Emily/Wikipedia 5 (At Play)

Previously on Salt and Ice: Emily 1, Emily 2, Emily 3, Emily 4.

A little of the more whimsical Emily Dickinson today. Though I suppose it's arguable that whimsy is one of her defining characteristics as a poet, and that her sense of whimsy is often not only her saviour from triteness but is also the key that opens her poetry into brilliant spaces. How about the fly in this poem?

465

I heard a Fly buzz — when I died —
The Stillness in the Room
Was like the Stillness in the Air —
Between the Heaves of Storm —

The Eyes around -- had wrung them dry —
And Breaths were gathering firm
For that last Onset — when the King
Be witnessed — in the Room —

I willed my Keepsakes — Signed away
What portion of me be
Assignable — and then it was
There interposed a Fly —

With Blue -- uncertain stumbling Buzz --
Between the light — and me —
And then the Windows failed — and then
I could not see to see
And how about those Windows?

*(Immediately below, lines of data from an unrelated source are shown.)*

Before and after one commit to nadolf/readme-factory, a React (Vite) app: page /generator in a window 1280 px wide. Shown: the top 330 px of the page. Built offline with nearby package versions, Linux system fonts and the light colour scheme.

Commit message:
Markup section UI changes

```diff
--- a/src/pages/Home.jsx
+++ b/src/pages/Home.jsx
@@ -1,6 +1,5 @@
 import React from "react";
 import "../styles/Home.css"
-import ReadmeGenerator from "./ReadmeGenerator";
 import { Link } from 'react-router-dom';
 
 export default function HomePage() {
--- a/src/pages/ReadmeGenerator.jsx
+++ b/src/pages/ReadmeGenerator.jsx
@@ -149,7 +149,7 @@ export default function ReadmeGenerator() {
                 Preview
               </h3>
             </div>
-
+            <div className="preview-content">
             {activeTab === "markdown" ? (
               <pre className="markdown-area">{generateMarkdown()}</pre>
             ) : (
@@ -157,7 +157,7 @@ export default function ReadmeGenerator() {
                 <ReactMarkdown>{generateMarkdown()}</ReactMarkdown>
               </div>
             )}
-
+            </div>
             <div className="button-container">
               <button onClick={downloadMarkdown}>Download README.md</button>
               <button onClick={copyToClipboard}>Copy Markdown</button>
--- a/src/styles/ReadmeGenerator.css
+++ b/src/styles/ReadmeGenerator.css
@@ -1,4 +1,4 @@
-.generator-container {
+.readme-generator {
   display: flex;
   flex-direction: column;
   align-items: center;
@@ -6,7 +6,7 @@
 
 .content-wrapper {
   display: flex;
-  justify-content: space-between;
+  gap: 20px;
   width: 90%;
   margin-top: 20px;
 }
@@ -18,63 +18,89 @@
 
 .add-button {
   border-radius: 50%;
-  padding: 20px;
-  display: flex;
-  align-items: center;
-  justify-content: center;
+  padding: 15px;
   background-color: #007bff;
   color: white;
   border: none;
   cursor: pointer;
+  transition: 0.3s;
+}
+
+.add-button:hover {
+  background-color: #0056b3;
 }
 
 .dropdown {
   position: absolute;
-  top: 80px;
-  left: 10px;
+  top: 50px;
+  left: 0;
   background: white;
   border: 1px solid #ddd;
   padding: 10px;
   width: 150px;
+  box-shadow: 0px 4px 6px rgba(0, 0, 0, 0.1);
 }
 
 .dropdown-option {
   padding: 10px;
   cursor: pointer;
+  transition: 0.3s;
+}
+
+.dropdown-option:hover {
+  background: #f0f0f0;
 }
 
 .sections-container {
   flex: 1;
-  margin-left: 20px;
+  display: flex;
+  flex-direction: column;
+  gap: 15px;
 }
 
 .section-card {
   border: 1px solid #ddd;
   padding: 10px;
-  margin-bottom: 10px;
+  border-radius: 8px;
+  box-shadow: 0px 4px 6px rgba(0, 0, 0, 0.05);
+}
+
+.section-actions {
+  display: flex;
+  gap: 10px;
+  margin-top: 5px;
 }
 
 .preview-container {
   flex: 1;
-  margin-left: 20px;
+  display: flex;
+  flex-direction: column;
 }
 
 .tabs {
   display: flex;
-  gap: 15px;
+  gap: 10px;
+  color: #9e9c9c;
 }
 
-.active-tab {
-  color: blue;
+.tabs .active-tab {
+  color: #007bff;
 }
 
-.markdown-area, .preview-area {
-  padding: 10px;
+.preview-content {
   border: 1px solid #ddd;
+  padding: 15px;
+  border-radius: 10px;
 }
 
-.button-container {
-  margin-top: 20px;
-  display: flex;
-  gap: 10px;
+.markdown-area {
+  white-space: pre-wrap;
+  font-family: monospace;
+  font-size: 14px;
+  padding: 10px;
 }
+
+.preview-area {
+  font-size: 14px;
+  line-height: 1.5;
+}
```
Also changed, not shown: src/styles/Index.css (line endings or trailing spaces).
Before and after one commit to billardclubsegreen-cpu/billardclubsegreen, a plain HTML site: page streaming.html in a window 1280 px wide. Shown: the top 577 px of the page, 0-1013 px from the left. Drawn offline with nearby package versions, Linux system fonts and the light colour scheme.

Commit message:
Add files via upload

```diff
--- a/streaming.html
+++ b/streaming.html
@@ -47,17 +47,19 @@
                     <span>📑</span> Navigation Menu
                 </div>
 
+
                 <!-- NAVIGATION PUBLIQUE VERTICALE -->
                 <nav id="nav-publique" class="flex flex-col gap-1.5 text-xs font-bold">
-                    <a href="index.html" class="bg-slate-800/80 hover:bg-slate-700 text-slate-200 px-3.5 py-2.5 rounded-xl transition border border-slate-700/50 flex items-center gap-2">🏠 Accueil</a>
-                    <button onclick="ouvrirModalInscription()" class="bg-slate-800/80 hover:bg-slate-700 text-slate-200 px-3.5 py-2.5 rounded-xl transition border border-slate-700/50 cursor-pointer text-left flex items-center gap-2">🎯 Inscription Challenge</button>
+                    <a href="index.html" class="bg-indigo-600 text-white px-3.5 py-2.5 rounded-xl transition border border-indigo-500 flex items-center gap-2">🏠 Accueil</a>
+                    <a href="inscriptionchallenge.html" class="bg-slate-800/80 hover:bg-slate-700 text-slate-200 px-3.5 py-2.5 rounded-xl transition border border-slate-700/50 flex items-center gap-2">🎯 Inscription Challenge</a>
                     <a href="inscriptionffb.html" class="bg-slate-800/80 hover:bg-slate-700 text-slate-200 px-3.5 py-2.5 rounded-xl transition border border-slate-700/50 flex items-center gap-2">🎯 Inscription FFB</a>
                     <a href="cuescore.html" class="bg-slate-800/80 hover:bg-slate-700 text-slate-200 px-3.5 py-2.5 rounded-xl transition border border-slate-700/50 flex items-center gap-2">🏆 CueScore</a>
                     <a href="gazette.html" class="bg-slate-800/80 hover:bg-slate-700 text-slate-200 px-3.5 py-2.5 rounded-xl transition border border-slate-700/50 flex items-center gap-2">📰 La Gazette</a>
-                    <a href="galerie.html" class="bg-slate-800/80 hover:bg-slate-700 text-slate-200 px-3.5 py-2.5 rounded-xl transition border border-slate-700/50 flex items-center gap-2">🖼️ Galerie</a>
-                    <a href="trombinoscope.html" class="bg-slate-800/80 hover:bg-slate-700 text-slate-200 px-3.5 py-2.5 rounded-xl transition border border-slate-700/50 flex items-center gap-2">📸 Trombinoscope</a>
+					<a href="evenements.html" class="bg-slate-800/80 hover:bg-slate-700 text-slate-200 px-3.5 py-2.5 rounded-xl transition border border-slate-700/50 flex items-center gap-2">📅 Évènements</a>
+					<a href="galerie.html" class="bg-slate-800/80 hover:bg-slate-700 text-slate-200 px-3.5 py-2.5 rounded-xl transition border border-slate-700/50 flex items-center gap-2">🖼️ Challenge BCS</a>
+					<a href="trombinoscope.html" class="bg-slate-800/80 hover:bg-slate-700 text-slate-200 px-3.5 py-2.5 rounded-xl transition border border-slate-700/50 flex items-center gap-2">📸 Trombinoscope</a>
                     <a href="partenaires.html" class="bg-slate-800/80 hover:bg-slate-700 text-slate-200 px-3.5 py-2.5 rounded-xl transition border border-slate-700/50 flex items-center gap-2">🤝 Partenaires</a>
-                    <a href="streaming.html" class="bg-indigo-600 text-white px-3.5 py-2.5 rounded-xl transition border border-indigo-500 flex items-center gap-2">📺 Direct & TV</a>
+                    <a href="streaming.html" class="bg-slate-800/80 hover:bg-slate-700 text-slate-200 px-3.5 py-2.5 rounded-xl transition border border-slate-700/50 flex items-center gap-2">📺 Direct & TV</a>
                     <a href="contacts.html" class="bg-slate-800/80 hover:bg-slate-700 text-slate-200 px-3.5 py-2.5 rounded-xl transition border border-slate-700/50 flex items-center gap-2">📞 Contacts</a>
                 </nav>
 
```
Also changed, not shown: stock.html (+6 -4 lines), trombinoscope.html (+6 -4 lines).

Another poem with eyes:

327

Before I got my eye put out
I liked as well to see —
As other Creatures, that have Eyes
And know no other way —

But were it told to me — Today —
That I might have the sky
For mine — I tell you that my Heart
Would split, for size of me —

The Meadows — mine —
The Mountains — mine —
All Forests — Stintless Stars —
As much of Noon as I could take
Between my finite eyes

The Motions of the Dipping Birds —
The Morning's Amber Road
For mine — to look at when I liked —
The News would strike me dead —

So safer — guess — with just my soul
Upon the Window pane —
Where other Creatures put their eyes —
Incautious — of the Sun —
And because we have noon above, let's have midnight below:


347

When Night is almost done —
And Sunrise grows so near
That we can touch the Spaces
It's time to smooth the Hair —

And get the Dimples ready —
And wonder we could care
For that old — faded Midnight
That frightened — but an Hour —

No links for this last one today. Just enjoy:
467

We do not play on Graves —

Because there isn't Room —
Besides — it isn't even -- it slants
And People come —

And put a Flower on it —
And hang their faces so —
We're fearing that their Hearts will drop —
And crush our pretty play --

And so we move as far
As Enemies — away —
Just looking round to see how far
It is — Occasionally —


3 comments:

Humble Servant said...

Is "the King" in 465 Death? God? Elvis?

Note the legalistic bits of it--signed away, assignable, willed, witnessed, interposed.

MackJohnny said...

Somehow I missed replying to your comment until now. I had meant to. Sorry about that.

I had noticed the legal bits and wondered if you'd comment on them. Not sure what was going on with those. Might they be connected to this poem, do you think?

341After great pain, a formal feeling comes —
The Nerves sit ceremonious, like Tombs —
The stiff Heart questions was it He, that bore,
And Yesterday, or Centuries before?

The Feet, mechanical, go round —
Of Ground, or Air, or Ought —
A Wooden way
Regardless grown,
A Quartz contentment, like a stone —

This is the Hour of Lead —
Remembered, if outlived,
As Freezing persons, recollect the Snow —
First — Chill — then Stupor — then the letting go —

Humble Servant said...

Another old, cold friend--brrr.

I have probably a couple of hundred stock legal phrases in my head, tools that rattle off as needed in drafting--like "duly formed and validly existing," "the receipt and sufficiency of which is hereby acknowledged," "will indemnify and hold harmless"--and they are stiff and formal tools of the writing I do. I like finding them in poems--they not only add a formal flavor, their non-legal use is a subversion and their familiarity (for me) carries all kinds of suggestive baggage along for the ride.